Task description:
Repeat exactly the lines from the line containing "Profile -->|orchestrator 参照| Files" through the last line of the records below, inclusive, and nothing else.
[Extracted data]
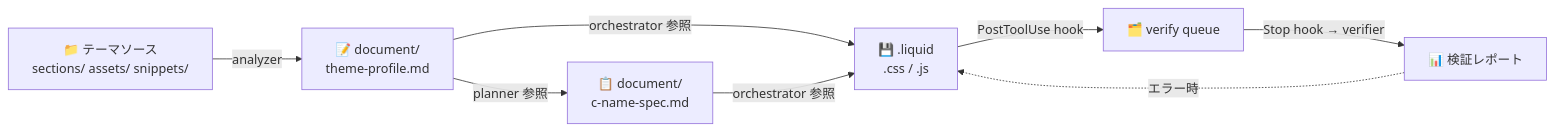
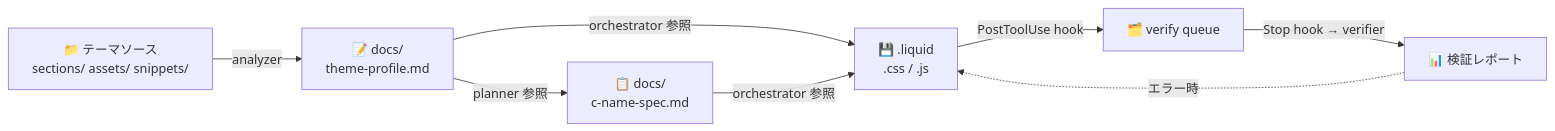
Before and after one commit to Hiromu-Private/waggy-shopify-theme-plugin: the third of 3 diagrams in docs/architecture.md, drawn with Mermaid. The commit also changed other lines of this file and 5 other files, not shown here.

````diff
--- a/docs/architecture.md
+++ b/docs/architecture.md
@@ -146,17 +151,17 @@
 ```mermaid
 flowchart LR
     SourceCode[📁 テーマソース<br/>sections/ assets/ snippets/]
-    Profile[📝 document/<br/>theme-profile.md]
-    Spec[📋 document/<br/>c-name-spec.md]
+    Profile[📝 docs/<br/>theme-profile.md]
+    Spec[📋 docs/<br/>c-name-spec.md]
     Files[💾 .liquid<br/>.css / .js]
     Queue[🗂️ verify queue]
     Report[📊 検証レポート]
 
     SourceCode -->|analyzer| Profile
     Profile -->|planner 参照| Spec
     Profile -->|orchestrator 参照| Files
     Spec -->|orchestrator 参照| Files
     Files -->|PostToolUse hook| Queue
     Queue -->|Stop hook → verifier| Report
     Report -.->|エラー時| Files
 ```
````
[/Extracted data]
Answer to the problem:
     Profile -->|orchestrator 参照| Files
     Spec -->|orchestrator 参照| Files
     Files -->|PostToolUse hook| Queue
     Queue -->|Stop hook → verifier| Report
     Report -.->|エラー時| Files
 ```
````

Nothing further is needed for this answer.